WHAT TO DO
Of the entries below, copy only those lines that contain the word "empty".

DATA EXTRACTS
§

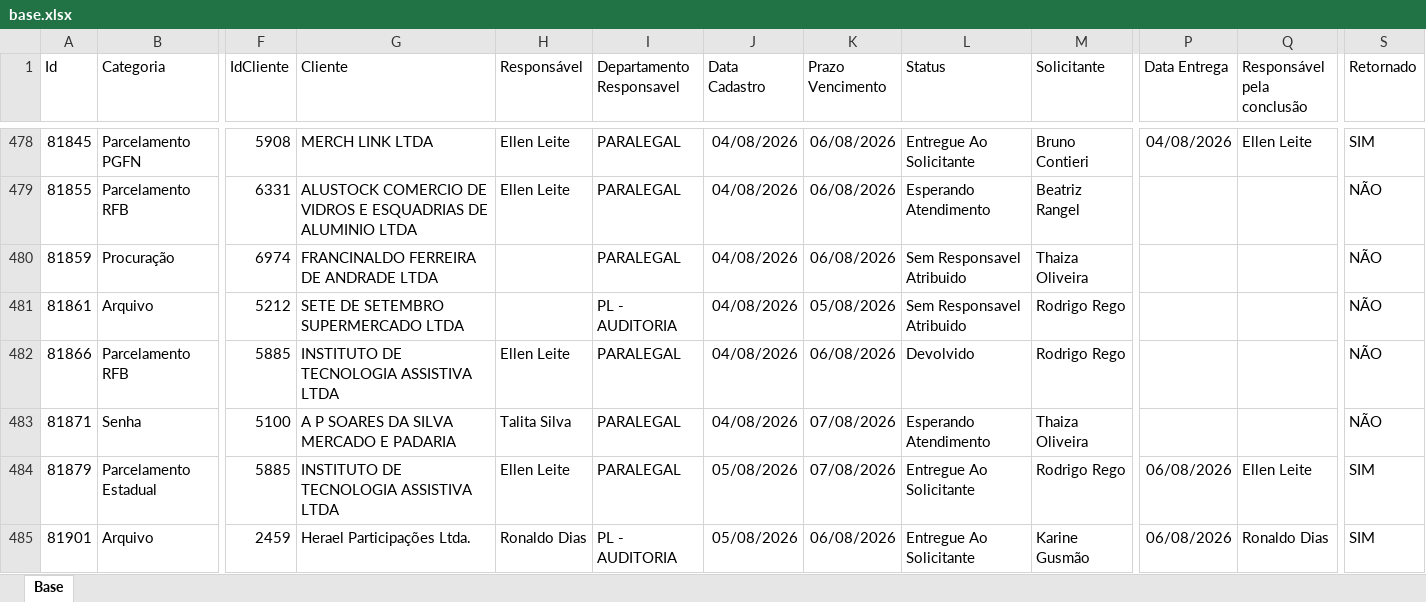
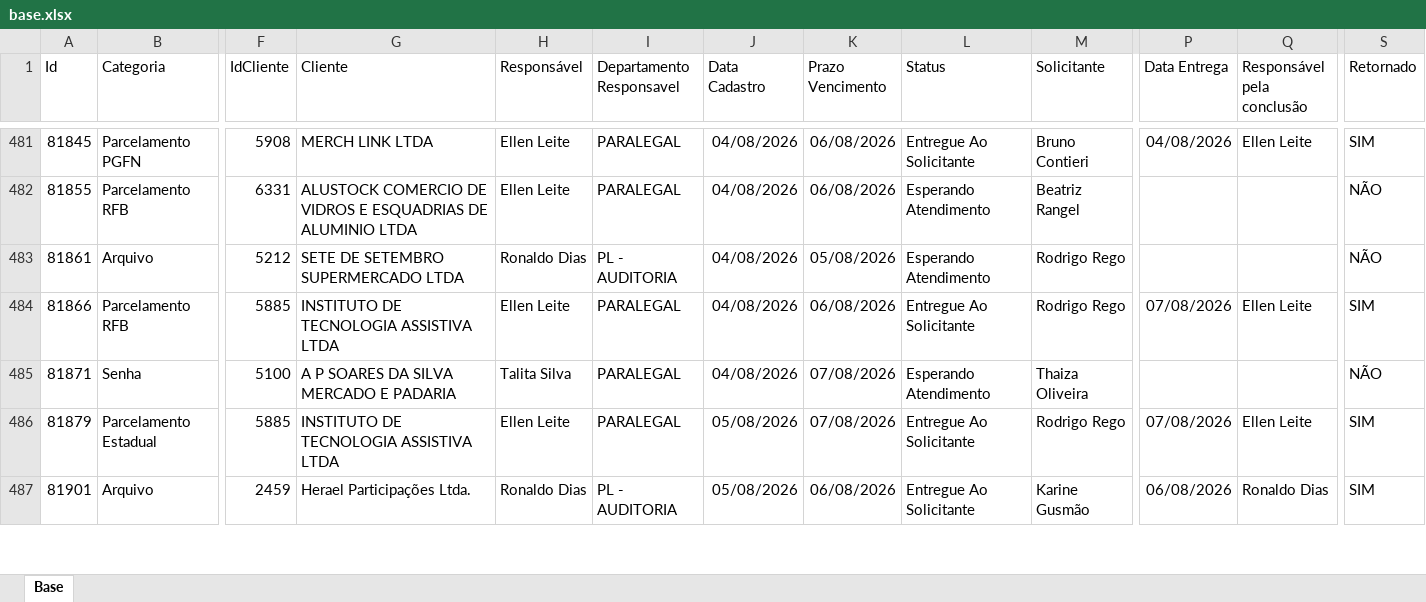
Before and after one commit to Controladoria-MG/Portal-dos-chamados, an Excel workbook: data/base.xlsx, sheet Base, drawn as a sheet; only a part is shown, gaps mark what is left out; values as stored, in another font and other column widths than the file's, no borders; table styles not drawn; removed rows and columns are numbered as before the commit, all else as after; rows hold the shown columns only; the diff covers the shown part only; the diff names each change by its address in the sheet, - before the commit and + after, or states it on an @@ line.

```diff
--- a/data/base.xlsx (sheet Base)
+++ b/data/base.xlsx (sheet Base)
-row 480: 81859 | Procuração | 6974 | FRANCINALDO FERREIRA DE ANDRADE LTDA |  | PARALEGAL | 04/08/2026 | 06/08/2026 | Sem Responsavel Atribuido | Thaiza Oliveira |  |  | NÃO
-H483 (Responsável): (empty)
+H483 (Responsável): Ronaldo Dias
-L483 (Status): Sem Responsavel Atribuido
+L483 (Status): Esperando Atendimento
-L484 (Status): Devolvido
+L484 (Status): Entregue Ao Solicitante
-P484 (Data Entrega): (empty)
+P484 (Data Entrega): 07/08/2026
-Q484 (Responsável pela conclusão): (empty)
+Q484 (Responsável pela conclusão): Ellen Leite
-S484 (Retornado): NÃO
+S484 (Retornado): SIM
-P486 (Data Entrega): 06/08/2026
+P486 (Data Entrega): 07/08/2026
```
Also changed, not shown: 20 added rows, 17 removed rows and 203 edited cells elsewhere in this sheet, 2 other files.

§

RESULT FOR THIS EXERCISE
-H483 (Responsável): (empty)
-P484 (Data Entrega): (empty)
-Q484 (Responsável pela conclusão): (empty)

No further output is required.